Posted by

The most recent tracker overcharging issue at AIB has led to Moody’s, a industry-leading credit ratings agency, to give AIB a ‘credit negative’ notice.

This decision is a result of a finding made by an Ombudsman case that occurred early this year after Ombudsman reviewed AIB’s tracker mortgage rates. This case was one of 5,900 cases filed against AIB over incorrect tracker rates.  After reviewing these rates, the Ombudsman has made a finding against AIB. In response to this verdict, AIB completely accepted the finding made by the Financial Services and Pensions Ombudsman (FSPO) regarding one of the 5,900 cases filed against AIB. [1]

Shortly afterward, AIB declared that they would also apply the complete finding to every affected customer within the same cohort. Customers would not need to opt into the finding and would receive a letter as well as payments in July and August of this year. [1]

The Irish Independent reported 2 weeks ago that 1,100 customers that had tracker mortgages at EBS and Haven (subsidies of AIB) have been overcharged for many years on their tracker mortgages. The cost of refunds for each customer averages out to 6,000 euros, and the overcharging issue goes all the way back to 2006. This is projected to cost AIB 6.6 million euros to refund and compensate all affected customers. [2]

Moody’s has decided to give AIB a credit negative notice after reviewing AIB’s handling of the case. This is because the tracker mortgages issue created by AIB puts AIB in a potentially bad light. Additionally, the reparations process of this scandal puts more pressure on AIB’s bottom line. This is in addition to the low credit demand as well as the increase in loan-loss provisions in the current recession. [2]

To clarify, a credit negative rating means that the credit rating agency has noticed a set of circumstances that may cause the agency to downgrade a company’s credit rating in the future shortly.

Although a 6.6-million-euro expense seems large, it is significantly modest compared to AIB’s 610 million euro total tracker provisions up to the end of last year. These provisions include a 70 million euro fine from the Central Bank over AIB’s tracker mortgage scandal.

The current total of customers that AIB group overcharged in regard to tracker mortgages has now risen to 13,300 customers. [2]

This scandal has only raised more ire against the AIB group in the past few weeks after it was shown to have imposed a mortgage ban on customers currently receiving support from the State during the pandemic. AIB have since reversed this mortgage ban on State-supported customers.

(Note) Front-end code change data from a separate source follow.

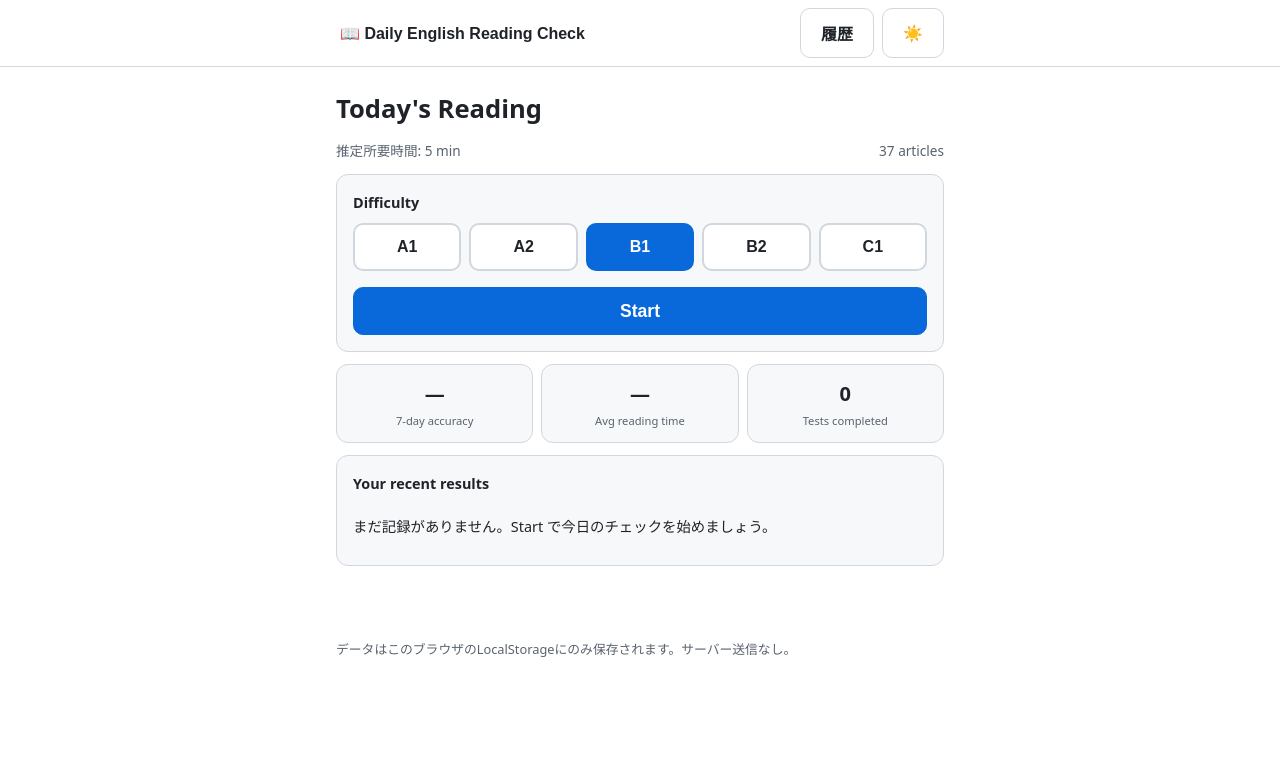
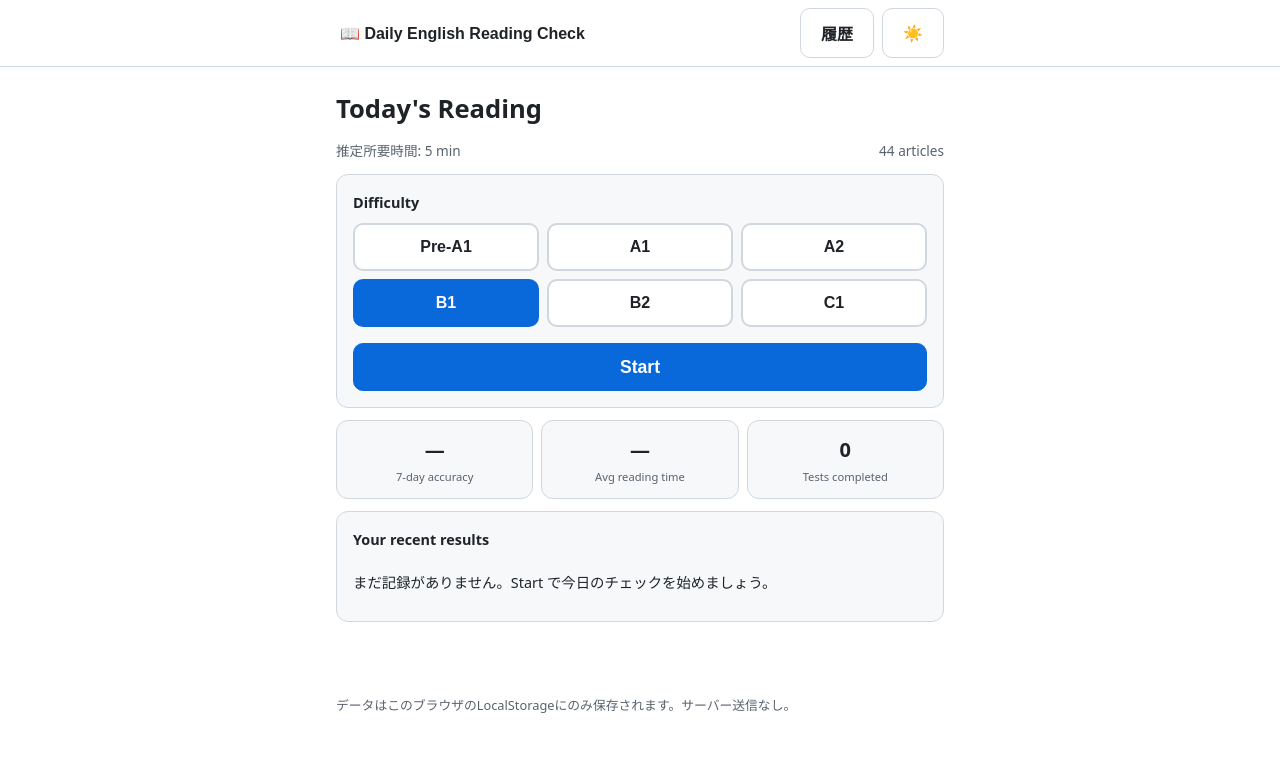
Before and after one commit to hogelog/english-reading-check, a website built with Vite: page index.html in a window 1280 px wide. Built offline with nearby package versions, Linux system fonts and the light colour scheme.

Commit message:
Add Pre-A1 level: 7 starter sets (~85 words)

```diff
--- a/index.html
+++ b/index.html
@@ -27,11 +27,12 @@
   <!-- Home -->
   <section id="view-home" class="view" aria-labelledby="home-title">
     <h1 id="home-title">Today's Reading</h1>
-    <p class="meta-row"><span>推定所要時間: 5 min</span><span id="home-count" class="muted"></span></p>
+    <p class="meta-row"><span id="est-time">推定所要時間: 5 min</span><span id="home-count" class="muted"></span></p>
 
     <div class="card" role="group" aria-labelledby="diff-label">
       <p id="diff-label" class="card-label">Difficulty</p>
       <div class="diff-row" role="radiogroup" aria-label="難易度を選択">
+        <button type="button" class="chip" data-diff="Pre-A1" role="radio" aria-checked="false">Pre-A1</button>
         <button type="button" class="chip" data-diff="A1" role="radio" aria-checked="false">A1</button>
         <button type="button" class="chip" data-diff="A2" role="radio" aria-checked="false">A2</button>
         <button type="button" class="chip" data-diff="B1" role="radio" aria-checked="false">B1</button>
--- /dev/null
+++ b/public/data/pre.json
@@ -0,0 +1,268 @@
+[
+  {
+    "id": "pre-001",
+    "difficulty": "Pre-A1",
+    "title": "My Cat",
+    "text": "I have a cat. Her name is Mimi. She is white. She is very small. She has big eyes. Her eyes are blue. She lives with me. She likes milk. She drinks milk every day. She likes fish too.\n\nShe eats fish with me. She sleeps on my bed. She sleeps near me. She plays with a ball. The ball is red. She runs fast. She jumps high. I like Mimi. Mimi likes me. We are good friends. We play every day. She is cute. I love her.",
+    "questions": [
+      {
+        "question": "What is the cat's name?",
+        "choices": ["Mimi", "Toto", "Pochi", "Kiki"],
+        "answer": 0,
+        "explanation": "本文に Her name is Mimi とあります。"
+      },
+      {
+        "question": "What color is Mimi?",
+        "choices": ["Black", "Brown", "White", "Gray"],
+        "answer": 2,
+        "explanation": "本文に She is white とあります。"
+      },
+      {
+        "question": "What color are her eyes?",
+        "choices": ["Blue", "Red", "Black", "Green"],
+        "answer": 0,
+        "explanation": "本文に Her eyes are blue とあります。"
+      },
+      {
+        "question": "What does Mimi drink?",
+        "choices": ["Juice", "Tea", "Water", "Milk"],
+        "answer": 3,
+        "explanation": "本文に She drinks milk とあります。"
+      },
+      {
+        "question": "What is red?",
+        "choices": ["The bed", "The ball", "The fish", "The cat"],
+        "answer": 1,
+        "explanation": "本文に The ball is red とあります。"
+      }
+    ]
+  },
+  {
+    "id": "pre-002",
+    "difficulty": "Pre-A1",
+    "title": "Red Apples",
+    "text": "I like apples. They are red. They are sweet. I eat one every day. My mother buys apples. She buys five apples. We put them in a box. The box is on the table.\n\nMy sister likes apples too. She eats two apples. My brother likes bananas. He does not like apples. Today is Sunday. We eat apples together. We drink water too. Apples are good. Apples are sweet. I love red apples. They make me happy. We eat fruit every morning.",
+    "questions": [
+      {
+        "question": "What color are the apples?",
+        "choices": ["Yellow", "Red", "Green", "Pink"],
+        "answer": 1,
+        "explanation": "本文に They are red とあります。"
+      },
+      {
+        "question": "How many apples does Mother buy?",
+        "choices": ["Five apples", "Two apples", "One apple", "Three apples"],
+        "answer": 0,
+        "explanation": "本文に She buys five apples とあります。"
+      },
+      {
+        "question": "Where is the box?",
+        "choices": ["On the chair", "On the bed", "Under the table", "On the table"],
+        "answer": 3,
+        "explanation": "本文に The box is on the table とあります。"
+      },
+      {
+        "question": "How many apples does Sister eat?",
+        "choices": ["One apple", "Two apples", "Five apples", "Four apples"],
+        "answer": 1,
+        "explanation": "本文に She eats two apples とあります。"
+      },
+      {
+        "question": "What does Brother like?",
+        "choices": ["Apples", "Oranges", "Bananas", "Grapes"],
+        "answer": 2,
+        "explanation": "本文に My brother likes bananas とあります。"
+      }
+    ]
+  },
+  {
+    "id": "pre-003",
+    "difficulty": "Pre-A1",
+    "title": "My School Bag",
+    "text": "I have a school bag. It is blue. It is new. I take it to school. It has two books. It has three pencils. It has one pen. It has a red box. The box is small.\n\nI put lunch in it. My lunch is rice. I love my bag. It is big and strong. My friend has a bag too. Her bag is pink. My bag is blue. We go to school. We walk together. We sing songs. School is fun. I like my bag.",
+    "questions": [
+      {
+        "question": "What color is my bag?",
+        "choices": ["Pink", "Red", "Blue", "Black"],
+        "answer": 2,
+        "explanation": "本文に It is blue とあります。"
+      },
+      {
+        "question": "How many books are in the bag?",
+        "choices": ["Two books", "Three books", "One book", "Four books"],
+        "answer": 0,
+        "explanation": "本文に It has two books とあります。"
+      },
+      {
+        "question": "How many pencils are in the bag?",
+        "choices": ["One pencil", "Two pencils", "Three pencils", "Five pencils"],
+        "answer": 2,
+        "explanation": "本文に It has three pencils とあります。"
+      },
+      {
+        "question": "What color is my friend's bag?",
+        "choices": ["Blue", "Pink", "Red", "Yellow"],
+        "answer": 1,
+        "explanation": "本文に Her bag is pink とあります。"
+      },
+      {
+        "question": "What is my lunch?",
+        "choices": ["Bread", "Fish", "Egg", "Rice"],
+        "answer": 3,
+        "explanation": "本文に My lunch is rice とあります。"
+      }
+    ]
+  },
+  {
+    "id": "pre-004",
+    "difficulty": "Pre-A1",
+    "title": "A Sunny Day",
+    "text": "Today is sunny. The sky is blue. The sun is big. I go to the park. I go with my dad. We walk to the park. Birds sing in the trees. Flowers are pink and yellow.\n\nWe sit on the grass. We drink cold water. I run in the park. I play with a ball. My dad smiles at me. We see a white dog. The dog runs fast. We eat ice cream. It is sweet and cold. I love sunny days. They make me happy.",
+    "questions": [
+      {
+        "question": "What color is the sky?",
+        "choices": ["Gray", "Blue", "Black", "White"],
+        "answer": 1,
+        "explanation": "本文に The sky is blue とあります。"
+      },
+      {
+        "question": "Who goes with me?",
+        "choices": ["My dad", "My mom", "My sister", "My teacher"],
+        "answer": 0,
+        "explanation": "本文に I go with my dad とあります。"
+      },
+      {
+        "question": "Where do we sit?",
+        "choices": ["On the chair", "On the grass", "On the bed", "On the bus"],
+        "answer": 1,
+        "explanation": "本文に We sit on the grass とあります。"
+      },
+      {
+        "question": "What color is the dog?",
+        "choices": ["Black", "Brown", "Yellow", "White"],
+        "answer": 3,
+        "explanation": "本文に We see a white dog とあります。"
+      },
+      {
+        "question": "What do we eat?",
+        "choices": ["Cake", "Bread", "Ice cream", "Rice"],
+        "answer": 2,
+        "explanation": "本文に We eat ice cream とあります。"
+      }
+    ]
+  },
+  {
+    "id": "pre-005",
+    "difficulty": "Pre-A1",
+    "title": "My Lunch",
+    "text": "It is twelve o'clock. I eat lunch. I eat with my mom. We sit at the table. I eat rice. I eat eggs. I eat carrots. Carrots are orange. Eggs are yellow and white. I drink hot soup. The soup is good.\n\nMy mom eats bread. She eats cheese. She drinks milk. I love lunch time. Lunch is yummy. We talk and smile. We wash our hands. We clean the table. The room is clean. I am happy. Mom is happy too.",
+    "questions": [
+      {
+        "question": "Who eats with me?",
+        "choices": ["My dad", "My mom", "My brother", "My dog"],
+        "answer": 1,
+        "explanation": "本文に I eat with my mom とあります。"
+      },
+      {
+        "question": "What color are carrots?",
+        "choices": ["Orange", "Red", "Green", "Pink"],
+        "answer": 0,
+        "explanation": "本文に Carrots are orange とあります。"
+      },
+      {
+        "question": "What do I drink?",
+        "choices": ["Cold juice", "Hot soup", "Sweet milk", "Black tea"],
+        "answer": 1,
+        "explanation": "本文に I drink hot soup とあります。"
+      },
+      {
+        "question": "What does Mom eat?",
+        "choices": ["Rice", "Bread", "Fish", "Apples"],
+        "answer": 1,
+        "explanation": "本文に My mom eats bread とあります。"
+      },
+      {
+        "question": "What does Mom drink?",
+        "choices": ["Water", "Juice", "Soup", "Milk"],
+        "answer": 3,
+        "explanation": "本文に She drinks milk とあります。"
+      }
+    ]
+  },
+  {
+    "id": "pre-006",
+    "difficulty": "Pre-A1",
+    "title": "Two Dogs",
+    "text": "I have two dogs. One dog is big. One dog is small. The big dog is black. The small dog is brown. Their names are Coco and Pipi. Coco is big. Pipi is small. They live with me.\n\nThey like bones. They eat bones every day. They drink water. They run in the garden. They play with me. Coco runs fast. Pipi walks slow. They sleep in a small house. The house is red. I wash them on Sunday. I love Coco and Pipi.",
+    "questions": [
+      {
+        "question": "How many dogs do I have?",
+        "choices": ["One dog", "Two dogs", "Three dogs", "Four dogs"],
+        "answer": 1,
+        "explanation": "本文に I have two dogs とあります。"
+      },
+      {
+        "question": "What color is the big dog?",
+        "choices": ["Black", "White", "Brown", "Yellow"],
+        "answer": 0,
+        "explanation": "本文に The big dog is black とあります。"
+      },
+      {
+        "question": "What color is the small dog?",
+        "choices": ["Black", "White", "Brown", "Pink"],
+        "answer": 2,
+        "explanation": "本文に The small dog is brown とあります。"
+      },
+      {
+        "question": "What do the dogs like?",
+        "choices": ["Fish", "Rice", "Bones", "Apples"],
+        "answer": 2,
+        "explanation": "本文に They like bones とあります。"
+      },
+      {
+        "question": "What color is their house?",
+        "choices": ["Blue", "Green", "Yellow", "Red"],
+        "answer": 3,
+        "explanation": "本文に The house is red とあります。"
+      }
+    ]
+  },
+  {
+    "id": "pre-007",
+    "difficulty": "Pre-A1",
+    "title": "Happy Birthday",
+    "text": "Today is my birthday. I am seven years old. My family sings a song. Happy birthday to me. I have a big cake. The cake is pink. It has six red candles. I blow the candles. We clap our hands.\n\nI open my gifts. One gift is a book. One gift is a blue pen. My dad gives me a ball. The ball is green. We eat cake together. The cake is sweet. I drink apple juice. My friends smile. I smile too. I am very happy.",
+    "questions": [
+      {
+        "question": "How old am I?",
+        "choices": ["Six years old", "Seven years old", "Eight years old", "Five years old"],
+        "answer": 1,
+        "explanation": "本文に I am seven years old とあります。"
+      },
+      {
+        "question": "What color is the cake?",
+        "choices": ["Pink", "Blue", "Green", "Yellow"],
+        "answer": 0,
+        "explanation": "本文に The cake is pink とあります。"
+      },
+      {
+        "question": "How many candles are on the cake?",
+        "choices": ["Five candles", "Seven candles", "Six candles", "Three candles"],
+        "answer": 2,
+        "explanation": "本文に It has six red candles とあります。"
+      },
+      {
+        "question": "What does Dad give me?",
+        "choices": ["A book", "A pen", "A cake", "A ball"],
+        "answer": 3,
+        "explanation": "本文に My dad gives me a ball とあります。"
+      },
+      {
+        "question": "What do I drink?",
+        "choices": ["Apple juice", "Orange tea", "Cold milk", "Hot soup"],
+        "answer": 0,
+        "explanation": "本文に I drink apple juice とあります。"
+      }
+    ]
+  }
+]
--- a/src/main.js
+++ b/src/main.js
@@ -48,7 +48,7 @@ async function copyText(text) {
 }
 
 async function loadArticles() {
-  const levels = ["a1", "a2", "b1", "b2", "c1"];
+  const levels = ["pre", "a1", "a2", "b1", "b2", "c1"];
   const parts = await Promise.all(
     levels.map(async (level) => {
       const res = await fetch(`./data/${level}.json?v=${__DATA_VERSION__}`);
@@ -148,6 +148,7 @@ function renderHome() {
     chip.setAttribute("aria-checked", String(active));
   });
   $("home-count").textContent = `${ALL_ARTICLES.length} articles`;
+  $("est-time").textContent = `推定所要時間: ${state.difficulty === "Pre-A1" || state.difficulty === "A1" ? 3 : 5} min`;
   const last7 = history.slice(-7);
   const stats7 = computeStats(last7);
   $("stat-acc").textContent = last7.length ? `${Math.round(stats7.avgAccuracy)}%` : "—";
--- a/src/storage.js
+++ b/src/storage.js
@@ -38,7 +38,7 @@ export function clearHistory() {
 
 export function loadDifficulty() {
   const v = localStorage.getItem(DIFFICULTY_KEY);
-  return ["A1", "A2", "B1", "B2", "C1"].includes(v) ? v : "B1";
+  return ["Pre-A1", "A1", "A2", "B1", "B2", "C1"].includes(v) ? v : "B1";
 }
 
 export function saveDifficulty(level) {
--- a/src/styles.css
+++ b/src/styles.css
@@ -141,9 +141,9 @@ main {
   position: sticky;
   bottom: 16px;
 }
-.diff-row { display: flex; gap: 8px; margin-bottom: 4px; }
+.diff-row { display: flex; gap: 8px; margin-bottom: 4px; flex-wrap: wrap; }
 .chip {
-  flex: 1;
+  flex: 1 1 28%;
   min-height: var(--tap);
   border-radius: 10px;
   border: 2px solid var(--border);
```
Also changed, not shown: scripts/validate-data.js (+4 -4 lines), tests/articles.test.js (+4 -4 lines), README.md.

This article was written by Ian, an intern at Irish Mortgage Brokers and from the USA.